Organise smaller groups. Everything doesn’t have to be for everyone at once. Every person added to a group changes the total. Talking one-on-one is also a good option; it can be what helps people relax enough to be creative together.

No more brainstorming #

How many times have you had a well of ideas after an idea meeting? Or how often has someone shown up with a finished solution, and the rest don’t have the time to counter it, turning the entire session into theatre? Give people assignments and problems, plant seeds, and ask a question. Give them something to spark ideas. Expect people to prepare. Then gather them to share and generate more ideas together. Repeat if necessary.

Brains over tools #

Pens and paper are mostly useless, but digital isn’t a replacement. No tool will improve lousy communication or a bad technique for generating ideas. Small or big notes don’t matter; people and their brains matter.

Safe invisibility #

People experience different thresholds for participation.

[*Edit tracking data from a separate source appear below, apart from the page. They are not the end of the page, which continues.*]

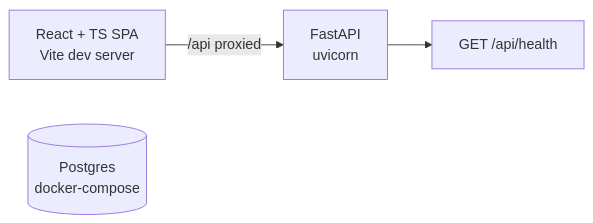
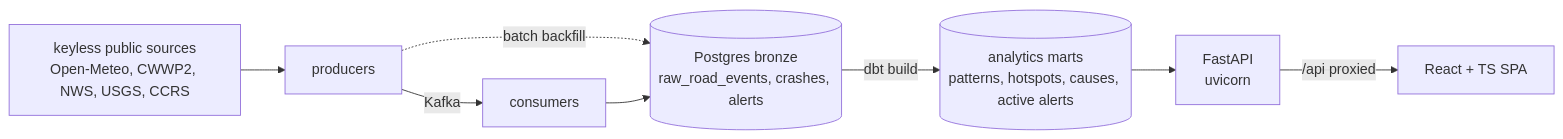
One commit to mariekarpinska/sierra-pass-watch changed the diagram in docs/architecture.md. Above: the diagram before and after it, drawn with Mermaid. The commit also changed other lines of this file and 25 other files, not shown here.

First line of the commit message:
Warehouse: dbt models that turn the raw tables into the tables the API will serve (#3)

````diff
--- a/docs/architecture.md
+++ b/docs/architecture.md
@@ -7,6 +7,10 @@
 ```mermaid
 flowchart LR
-  FE[React + TS SPA\nVite dev server] -->|/api proxied| API[FastAPI\nuvicorn]
-  API --> H[GET /api/health]
-  PG[(Postgres\ndocker-compose)]
+  SRC[keyless public sources\nOpen-Meteo, CWWP2, NWS, USGS, CCRS] --> PROD[producers]
+  PROD -->|Kafka| CONS[consumers]
+  PROD -.->|batch backfill| PG
+  CONS --> PG[(Postgres bronze\nraw_road_events, crashes, alerts)]
+  PG -->|dbt build| MARTS[(analytics marts\npatterns, hotspots, causes, active alerts)]
+  MARTS --> API[FastAPI\nuvicorn]
+  API -->|/api proxied| FE[React + TS SPA]
 ```
````
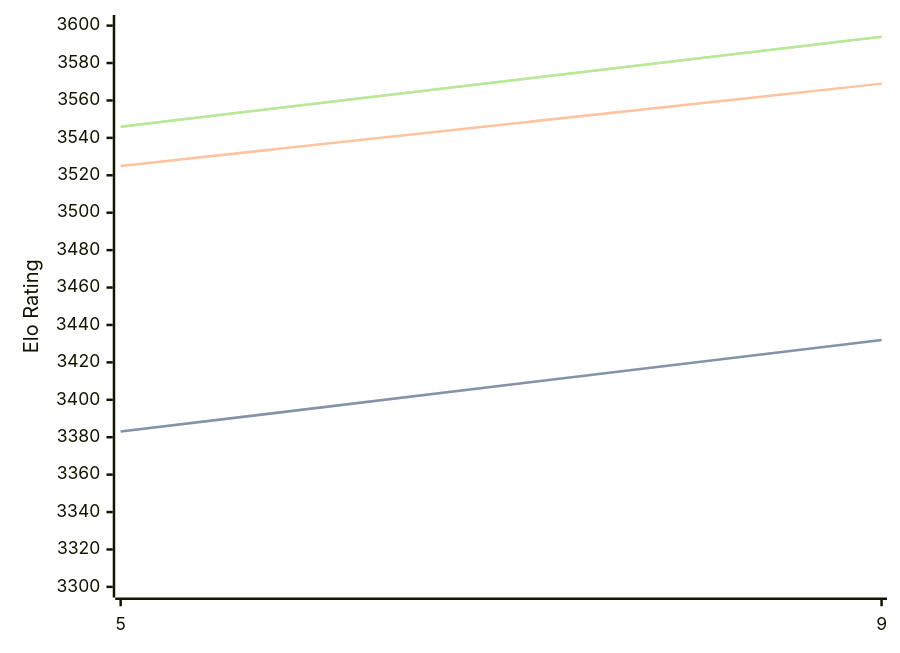
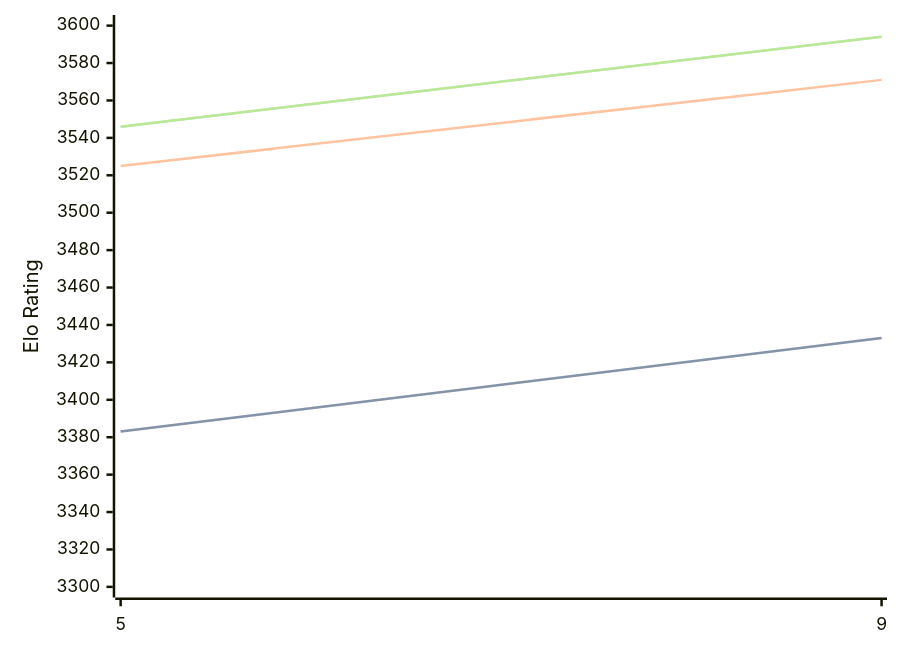
Before and after one commit to computer-chess-index/cci: the diagram in engines/Crystal.md, drawn with Mermaid. The commit also changed other lines of this file, not shown here.

````diff
--- a/engines/Crystal.md
+++ b/engines/Crystal.md
@@ -32,11 +32,11 @@
 ```mermaid
 %%{init: {"theme":"base","themeVariables":{"seriesColors:['#a3a3a3','#222221','#faa371']}}}%%
 xychart-beta
   x-axis ["5", "9"]
   y-axis "Elo Rating" 3300 --> 3600
-  line "" [3383, 3432]
-  line "STC (8.0+0.08s)" [3383, 3432]
-  line "LTC (60.0+0.60s)" [3525, 3569]
+  line "" [3383, 3433]
+  line "STC (8.0+0.08s)" [3383, 3433]
+  line "LTC (60.0+0.60s)" [3525, 3571]
   line "" [3546, 3594]
   line "VLTC (2m24s+1.12s)" [3546, 3594]
 ```
````
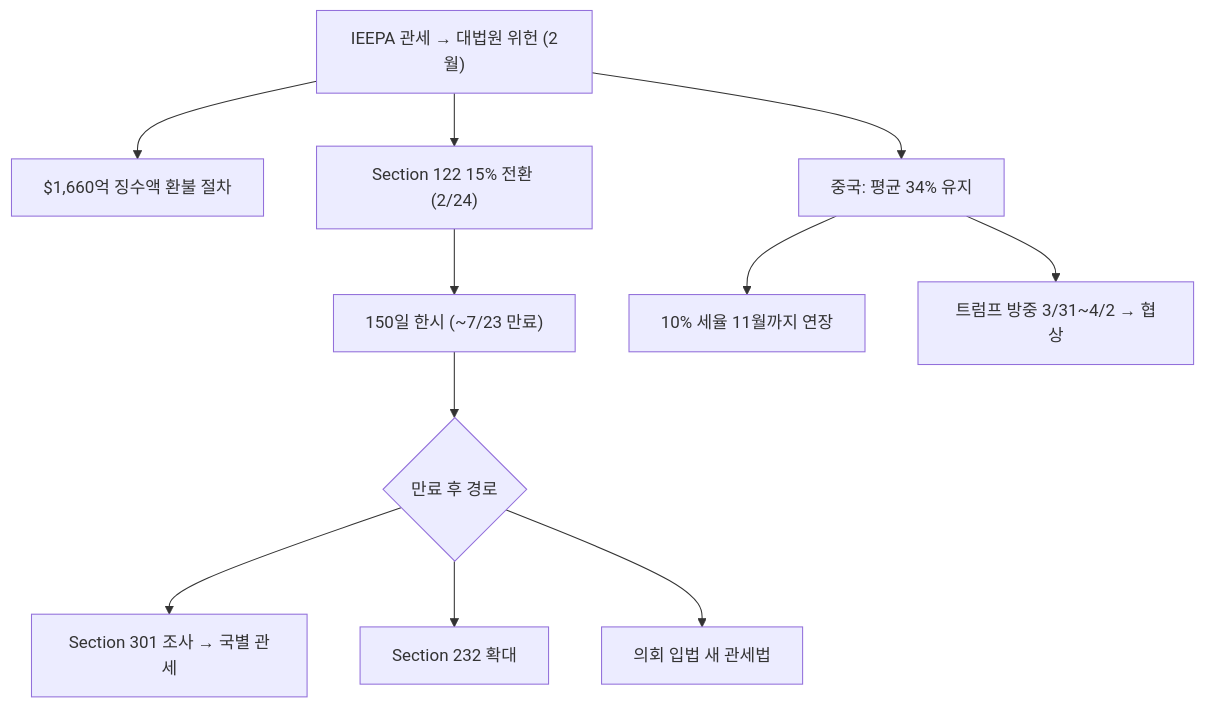
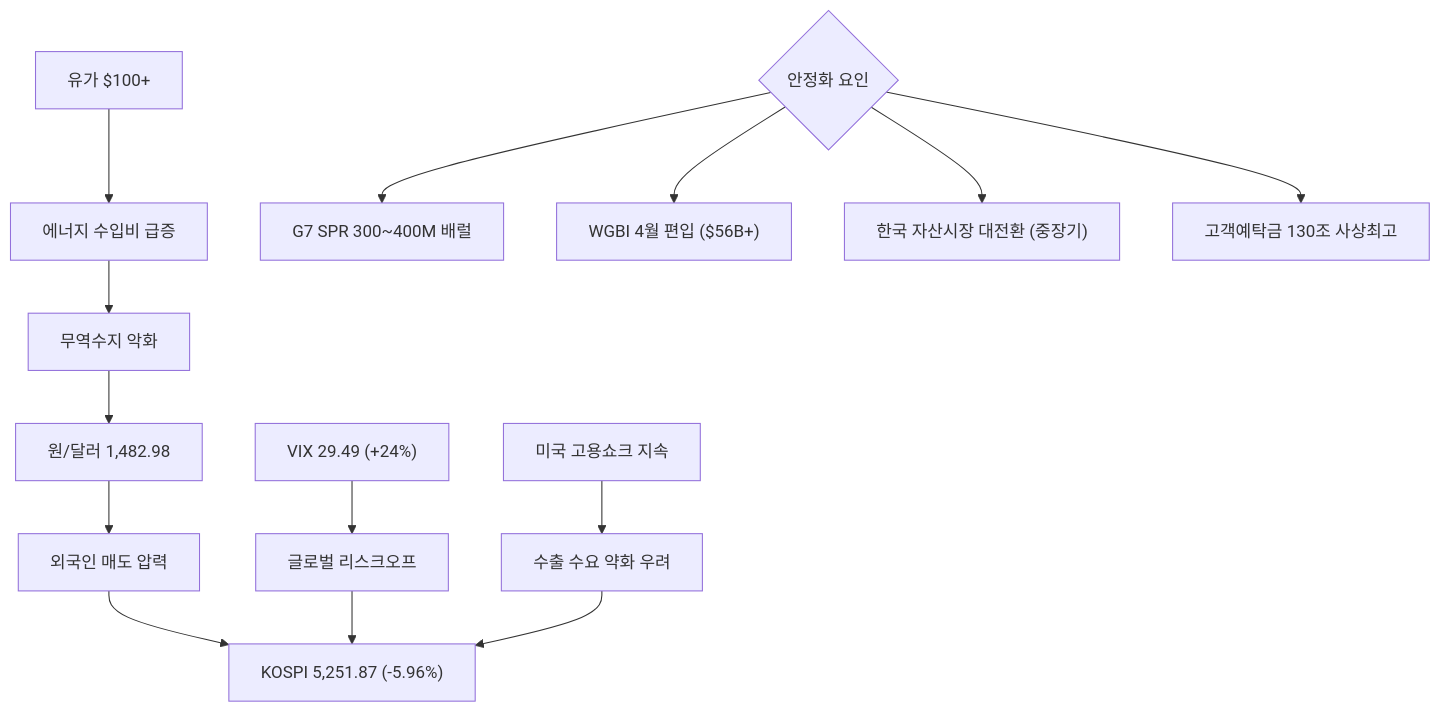
Before and after one commit to dss99911/dss99911.github.io: the eighth of 8 diagrams in _posts/knowledge/invest/2026-01-21-macroeconomic-policy-sector-outlook-2026.md, drawn with Mermaid. The commit also changed other lines of this file and 4 other files, not shown here.

````diff
--- a/_posts/knowledge/invest/2026-01-21-macroeconomic-policy-sector-outlook-2026.md
+++ b/_posts/knowledge/invest/2026-01-21-macroeconomic-policy-sector-outlook-2026.md
@@ -529,13 +464,17 @@
 ```mermaid
 graph TD
-    A["IEEPA 관세 → 대법원 위헌 (2월)"] --> B["$1,660억 징수액 환불 절차"]
-    A --> C["Section 122 15% 전환 (2/24)"]
-    C --> D["150일 한시 (~7/23 만료)"]
-    D --> E{"만료 후 경로"}
-    E --> F["Section 301 조사 → 국별 관세"]
-    E --> G["Section 232 확대"]
-    E --> H["의회 입법 새 관세법"]
-    A --> I["중국: 평균 34% 유지"]
-    I --> J["10% 세율 11월까지 연장"]
-    I --> K["트럼프 방중 3/31~4/2 → 협상"]
+    A["유가 $100+"] --> B["에너지 수입비 급증"]
+    B --> C["무역수지 악화"]
+    C --> D["원/달러 1,482.98"]
+    D --> E["외국인 매도 압력"]
+    E --> F["KOSPI 5,251.87 (-5.96%)"]
+    G["VIX 29.49 (+24%)"] --> H["글로벌 리스크오프"]
+    H --> F
+    I["미국 고용쇼크 지속"] --> J["수출 수요 약화 우려"]
+    J --> F
+    K{"안정화 요인"}
+    K --> L["G7 SPR 300~400M 배럴"]
+    K --> M["WGBI 4월 편입 ($56B+)"]
+    K --> N["한국 자산시장 대전환 (중장기)"]
+    K --> O["고객예탁금 130조 사상최고"]
 ```
````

When people are afraid or hesitant to speak up, it’s a severe issue. If the tools allow people who normally wouldn’t speak up to contribute, you have a culture or format problem. Tech doesn’t solve that.

If it’s not cultural, we must find ways for people to participate. Dumping a thought onto a piece of paper doesn’t help if the person isn’t enabled to elaborate afterwards. It just becomes a cover where it looks like everyone is heard. While the invisible stay invisible.

Push and invite #

A lack of gatekeeping doesn’t mean there isn’t a threshold. Make and display a culture where it’s safe to share and discuss. Some people are less prone to share. Some people need to be pushed a little bit. Some people need to be invited.

Careful with popularity #

Throw democracy out of creativity. Everyone should know that the most popular idea is not the same as the best one. Throw competitiveness out of creativity. Everyone should be aware that any idea might not make it, that most people have the same ideas, and that ideas aren’t solutions but foster ideas that can be shaped and reshaped into solutions.

Half of the goal is to help people experience that their contributions matter – being voted out does not do that; having good discussions, on the other hand, might work because then we have to deal with every idea.

Show benefits #

Arrange with participation in mind. Principles do not lead to involvement in themselves. Someone has to invite, demonstrate and show that it’s safe – and fun – and the results and effects it has. But to do so, we also have to be clear about what we’re trying to achieve and be open for it to change, as well as be open with everyone when it does.

Yellow isn’t the boss #

Do not submit to conformity by using digital tools like their analogue ancestors. Yellow square does not mean that we should limit ourselves. The digital post-it is only in our minds. Write long and elaborative.

Stream of consciousness doesn’t come in yellow.